For example, the letter indicates that the design of the device was improperly verified. "Your firm failed to validate the [redacted] test methods implemented during the Durata design verification testing," FDA wrote. "These test methods were created in-house to verify your firm's design inputs; however, they were not based on and did not follow a national standard."
In other instances, St. Jude reportedly failed to follow its own standards. FDA said that its inspection showed that the company's design verification process called for Durata leads to be tested five times each prior to release, with the mean of the tests making up the final score. "However, your firm only tested each lead one time to determine the results," FDA said.
In another case, the company put the cart before the horse, so to speak. The company performed design verification testing in June 2007 on the Durata device, according to its records. That testing occurred a month before establishing design inputs establishing what the outputs of testing would need to be, FDA said, noting that St. Jude said it would be conducting a "systematic review of completion dates and key phases in design history to identify and remediate any gaps."
Neither device had fully completed the required design history file, FDA found, including the dates when key elements of the design and development process were conducted and approved.
Perhaps more importantly, however, FDA inspectors determined that the company's Durata lead product is "misbranded … in that [St. Jude] failed or refused to furnish material" to FDA. That material, FDA explained, included adverse event reports that should have been reported to the agency in a timely manner since the device is life-supporting and sustaining.
"For example, [four complaints] refer to malfunctions of your firm's Durata lead," FDA wrote. "The Durata lead is a life-supporting or life-sustaining medical device and a malfunction involving such a device is reportable. There is no information in your firm's complaint file that justifies why the malfunctions referenced above would not be likely to cause or contribute to a reportable death or serious injury were they to recur. An MDR should have been submitted for each of the referenced complaints."

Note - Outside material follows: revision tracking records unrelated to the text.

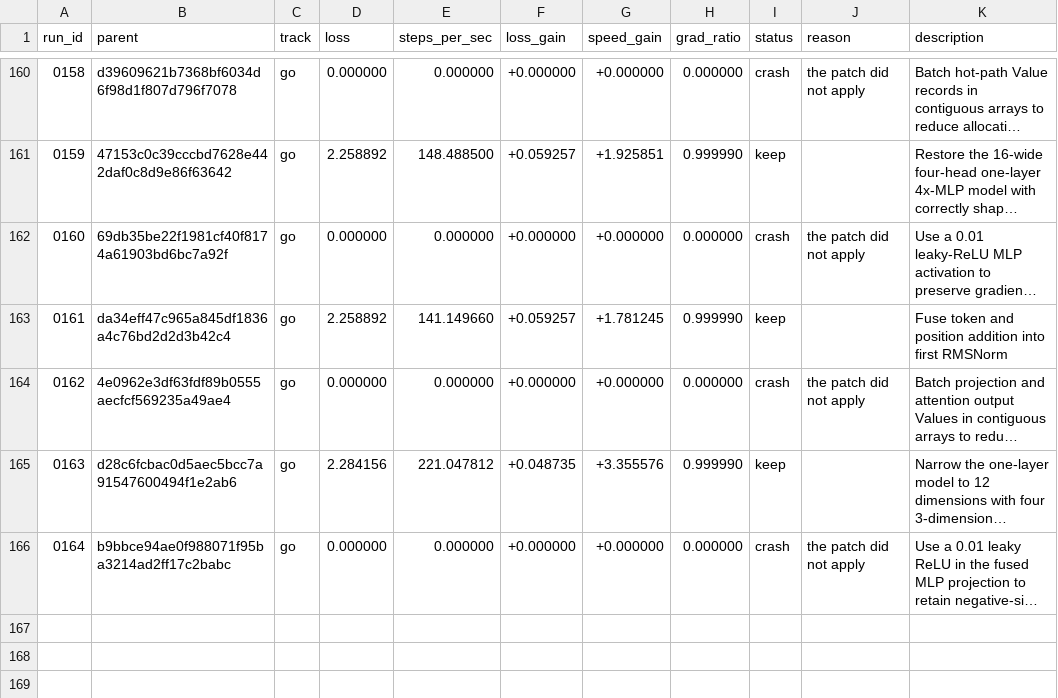
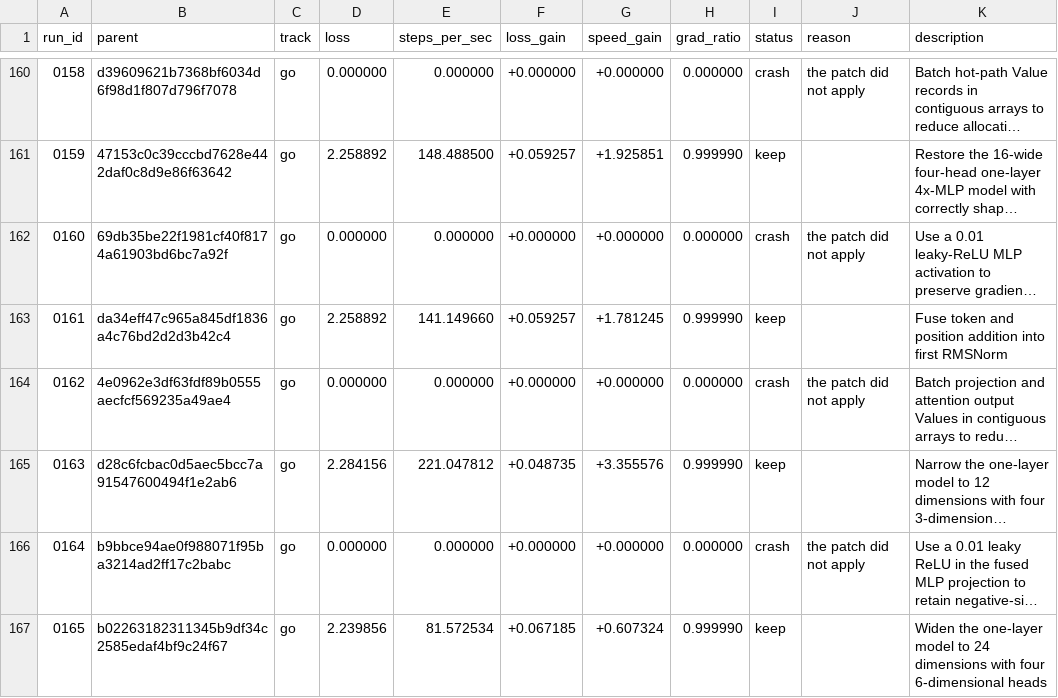
Before and after one commit to DenimPatel/learn-micro-gpt, a TSV file: autoresearch/results.tsv, drawn as a sheet; only a part is shown, gaps mark what is left out; long unchanged cells end in …; the diff names each change by its address in the sheet, - before the commit and + after, or states it on an @@ line.

Commit message:
research(go): keep 0165 -- Widen the one-layer model to 24 dimensions with four 6-dimensional heads
Experiment 0165 · keep · loss 2.2399 (+6.7% vs baseline 2.4012)
                   · speed 81.6 steps/s (+60.7%, median of 3)

Hypothesis: Increasing the one-layer width from 12 to 24 may provide enough capacity to lower the final loss materially while the fused implementation should retain more than 95% of the baseline throughput.

Measured: last-50-step windowed mean 2.2399 (first window 2.5760, +13.1%); steps/sec 81.6 over 3 runs.
Gradient directional-derivative ratio 1.0000 (band 0.5-2.0, checked at two step sizes).

Verdict: kept: loss +6.7% and speed +60.7% against the session baseline, via loss_won.
Thresholds: loss_material=0.02 loss_tol=0.05 speed_material=0.1 speed_tol=0.05 min_improvement=0.1.

Record: autoresearch/runs/0165.json
Diff:   autoresearch/diffs/0165.patch
Model:  stealth/space-bunny-alpha (max)

```diff
--- a/autoresearch/results.tsv
+++ b/autoresearch/results.tsv
+row 167: 0165 | b02263182311345b9df34c2585edaf4bf9c24f67 | go | 2.239856 | 81.572534 | +0.067185 | +0.607324 | 0.999990 | keep |  | Widen the one-layer model to 24 dimensions with four 6-dimensional heads
```
Also changed, not shown: 5 other files.
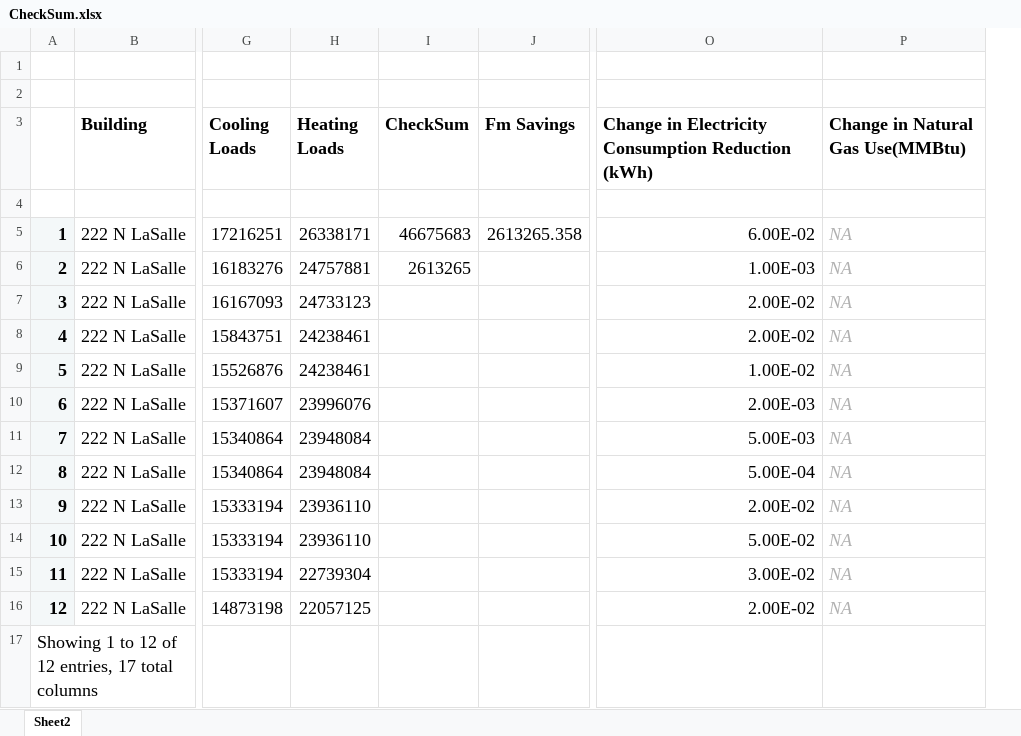
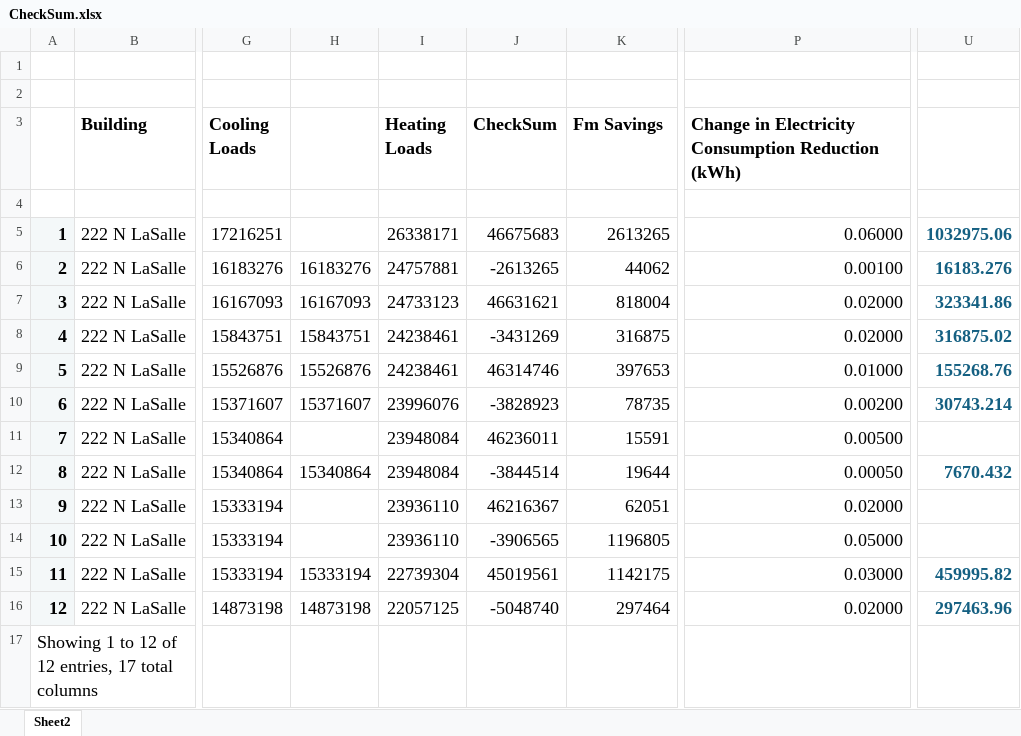
Before and after one commit to paulrode/NCZ_Interventions, an Excel workbook: data/CheckSum.xlsx, sheet Sheet2, drawn as a sheet; only a part is shown, gaps mark what is left out; values as stored, in another font and other column widths than the file's, no borders; removed rows and columns are numbered as before the commit, all else as after; the diff names each change by its address in the sheet, - before the commit and + after, or states it on an @@ line.

Commit message:
check sum

```diff
--- a/data/CheckSum.xlsx (sheet Sheet2)
+++ b/data/CheckSum.xlsx (sheet Sheet2)
+column H, rows 6-16: 16183276 | 16167093 | 15843751 | 15526876 | 15371607 |  | 15340864 |  |  | 15333194 | 14873198
-column P (Change in Natural Gas Use(MMBtu)), rows 5-16: all NA
+column U, rows 5-16: 1032975.06 | 16183.276 | 323341.86 | 316875.02 | 155268.76 | 30743.214 |  | 7670.432 |  |  | 459995.82 | 297463.96
-K5 (Fm Savings): 2613265.358
+K5 (Fm Savings): 2613265
-P5: 6.00E-02
+P5: 0.06000
-J6 (CheckSum): 2613265
+J6 (CheckSum): -2613265
-K6 (Fm Savings): (empty)
+K6 (Fm Savings): 44062
-P6: 1.00E-03
+P6: 0.00100
-J7 (CheckSum): (empty)
+J7 (CheckSum): 46631621
-K7 (Fm Savings): (empty)
+K7 (Fm Savings): 818004
-P7:P8: 2.00E-02
+P7:P8: 0.02000
-J8 (CheckSum): (empty)
+J8 (CheckSum): -3431269
-K8 (Fm Savings): (empty)
+K8 (Fm Savings): 316875
-J9 (CheckSum): (empty)
+J9 (CheckSum): 46314746
-K9 (Fm Savings): (empty)
+K9 (Fm Savings): 397653
-P9: 1.00E-02
+P9: 0.01000
-J10 (CheckSum): (empty)
+J10 (CheckSum): -3828923
-K10 (Fm Savings): (empty)
+K10 (Fm Savings): 78735
-P10: 2.00E-03
+P10: 0.00200
-J11 (CheckSum): (empty)
+J11 (CheckSum): 46236011
-K11 (Fm Savings): (empty)
+K11 (Fm Savings): 15591
-P11: 5.00E-03
+P11: 0.00500
-J12 (CheckSum): (empty)
+J12 (CheckSum): -3844514
-K12 (Fm Savings): (empty)
+K12 (Fm Savings): 19644
-P12: 5.00E-04
+P12: 0.00050
-J13 (CheckSum): (empty)
+J13 (CheckSum): 46216367
-K13 (Fm Savings): (empty)
+K13 (Fm Savings): 62051
-P13: 2.00E-02
+P13: 0.02000
-J14 (CheckSum): (empty)
+J14 (CheckSum): -3906565
-K14 (Fm Savings): (empty)
+K14 (Fm Savings): 1196805
-P14: 5.00E-02
+P14: 0.05000
-J15 (CheckSum): (empty)
+J15 (CheckSum): 45019561
-K15 (Fm Savings): (empty)
+K15 (Fm Savings): 1142175
-P15: 3.00E-02
+P15: 0.03000
-J16 (CheckSum): (empty)
+J16 (CheckSum): -5048740
-K16 (Fm Savings): (empty)
+K16 (Fm Savings): 297464
-P16: 2.00E-02
+P16: 0.02000
```
Also changed, not shown: formulas that keep their value.
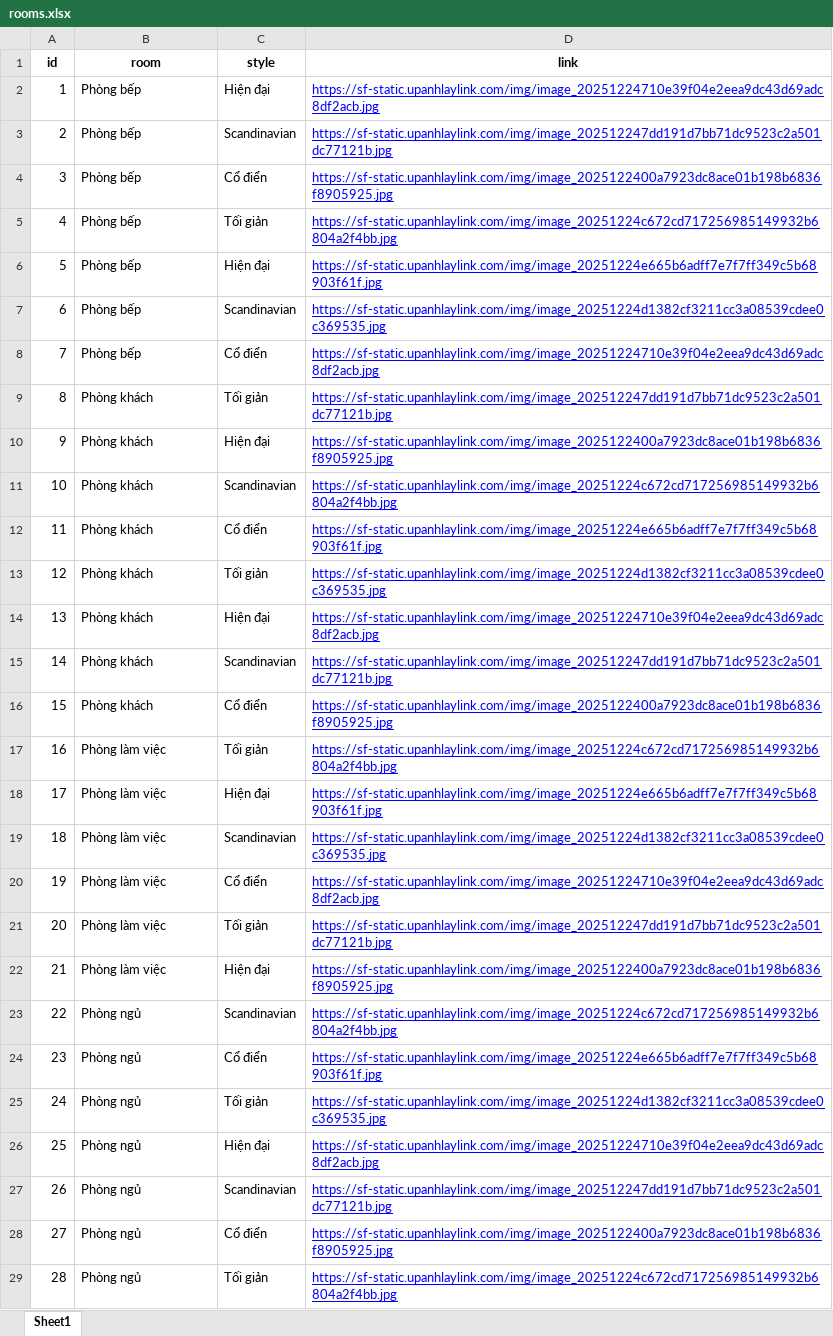
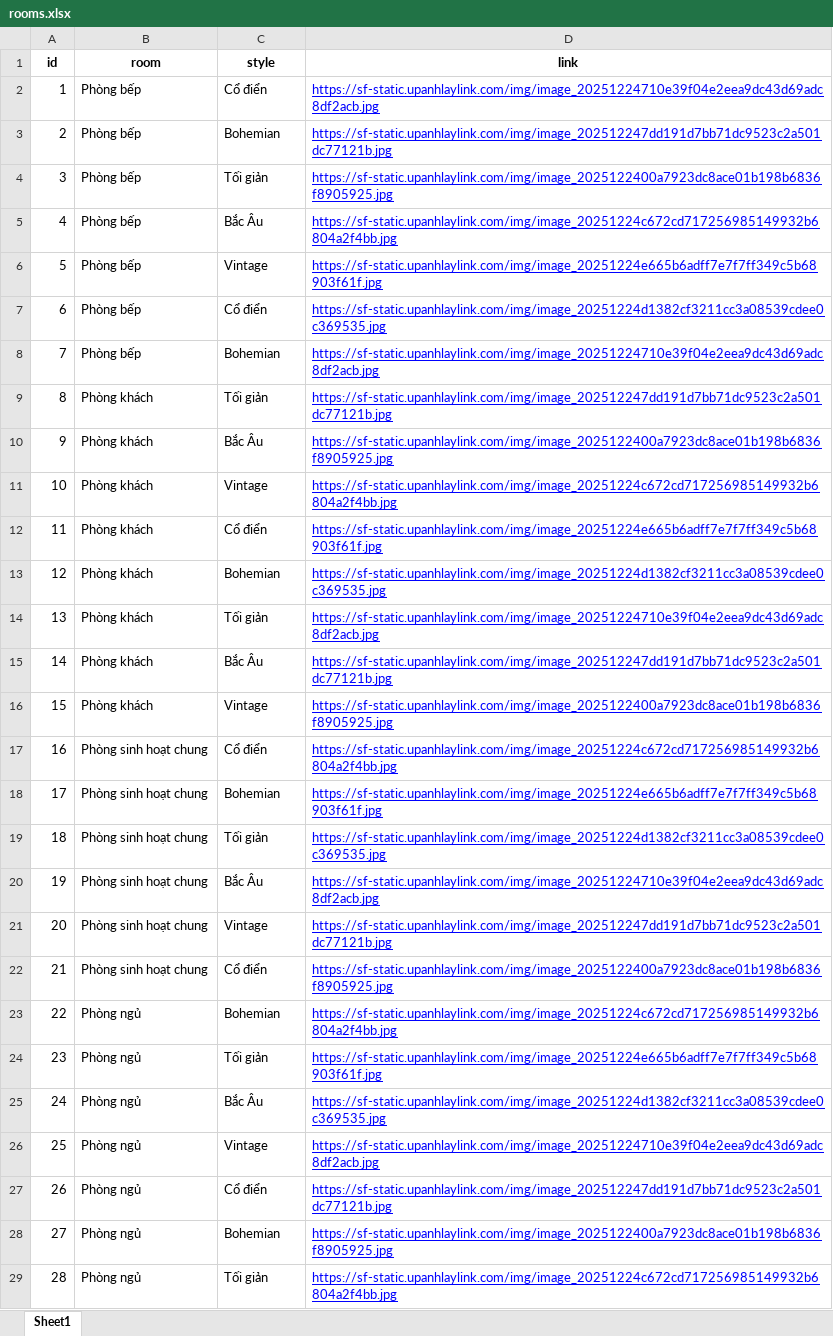
Before and after one commit to dsqt99/thu-tham-online, an Excel workbook: demo_excel/rooms.xlsx, sheet Sheet1, drawn as a sheet; values as stored, in another font and other column widths than the file's, no borders; the diff names each change by its address in the sheet, - before the commit and + after, or states it on an @@ line.

Commit message:
chore: remove temporary Excel lock file and update rooms.xlsx

```diff
--- a/demo_excel/rooms.xlsx (sheet Sheet1)
+++ b/demo_excel/rooms.xlsx (sheet Sheet1)
-C2 (style): Hiện đại
+C2 (style): Cổ điển
-C3 (style): Scandinavian
+C3 (style): Bohemian
-C4 (style): Cổ điển
+C4 (style): Tối giản
-C5 (style): Tối giản
+C5 (style): Bắc Âu
-C6 (style): Hiện đại
+C6 (style): Vintage
-C7 (style): Scandinavian
+C7 (style): Cổ điển
-C8 (style): Cổ điển
+C8 (style): Bohemian
-C10 (style): Hiện đại
+C10 (style): Bắc Âu
-C11 (style): Scandinavian
+C11 (style): Vintage
-C13 (style): Tối giản
+C13 (style): Bohemian
-C14 (style): Hiện đại
+C14 (style): Tối giản
-C15 (style): Scandinavian
+C15 (style): Bắc Âu
-C16 (style): Cổ điển
+C16 (style): Vintage
-B17:B22 (room): Phòng làm việc
+B17:B22 (room): Phòng sinh hoạt chung
-C17 (style): Tối giản
+C17 (style): Cổ điển
-C18 (style): Hiện đại
+C18 (style): Bohemian
-C19 (style): Scandinavian
+C19 (style): Tối giản
-C20 (style): Cổ điển
+C20 (style): Bắc Âu
-C21 (style): Tối giản
+C21 (style): Vintage
-C22 (style): Hiện đại
+C22 (style): Cổ điển
-C23 (style): Scandinavian
+C23 (style): Bohemian
-C24 (style): Cổ điển
+C24 (style): Tối giản
-C25 (style): Tối giản
+C25 (style): Bắc Âu
-C26 (style): Hiện đại
+C26 (style): Vintage
-C27 (style): Scandinavian
+C27 (style): Cổ điển
-C28 (style): Cổ điển
+C28 (style): Bohemian
```
Also changed, not shown: 1 other file.
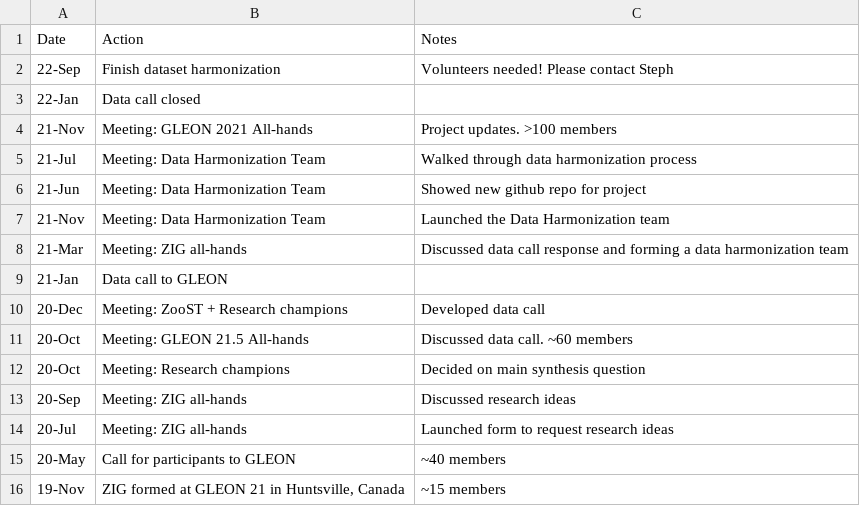
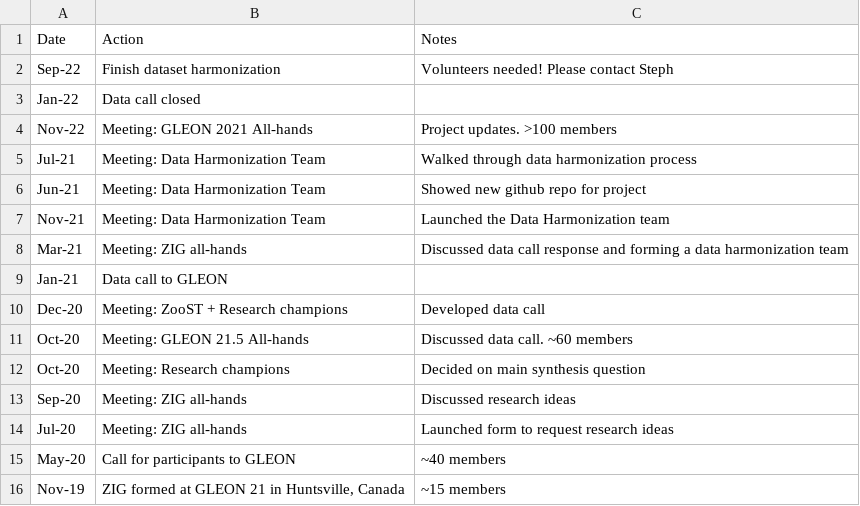
Before and after one commit to sfigary/website, a CSV file: project_log.csv, drawn as a sheet; the diff names each change by its address in the sheet, - before the commit and + after, or states it on an @@ line.

```diff
--- a/project_log.csv
+++ b/project_log.csv
-A2: 22-Sep
+A2: Sep-22
-A3: 22-Jan
+A3: Jan-22
-A4: 21-Nov
+A4: Nov-22
-A5: 21-Jul
+A5: Jul-21
-A6: 21-Jun
+A6: Jun-21
-A7: 21-Nov
+A7: Nov-21
-A8: 21-Mar
+A8: Mar-21
-A9: 21-Jan
+A9: Jan-21
-A10: 20-Dec
+A10: Dec-20
-A11:A12: 20-Oct
+A11:A12: Oct-20
-A13: 20-Sep
+A13: Sep-20
-A14: 20-Jul
+A14: Jul-20
-A15: 20-May
+A15: May-20
-A16: 19-Nov
+A16: Nov-19
```
Also changed, not shown: 4 other files.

The warning letter went on to explain that the violations "may be symptomatic of serious problems in [St. Jude's] manufacturing and quality management systems," and that regulators will not approve any of the company's applications for a Class III device for which the noted violations could be "reasonably related" until they are fixed.
In its 8k financial regulatory filing earlier this week, St. Jude said that it is "giving the highest priority to fully remediating these concerns," and highlighted that FDA had not identified "any specific concerns regarding the performance of, or indicated the need for any field or other action regarding, the Riata ST Optim or Durata leads or any other St. Jude Medical product."
The company's Sylmar facility will not be impacted by the letter and will continue to manufacture and ship products, St. Jude added.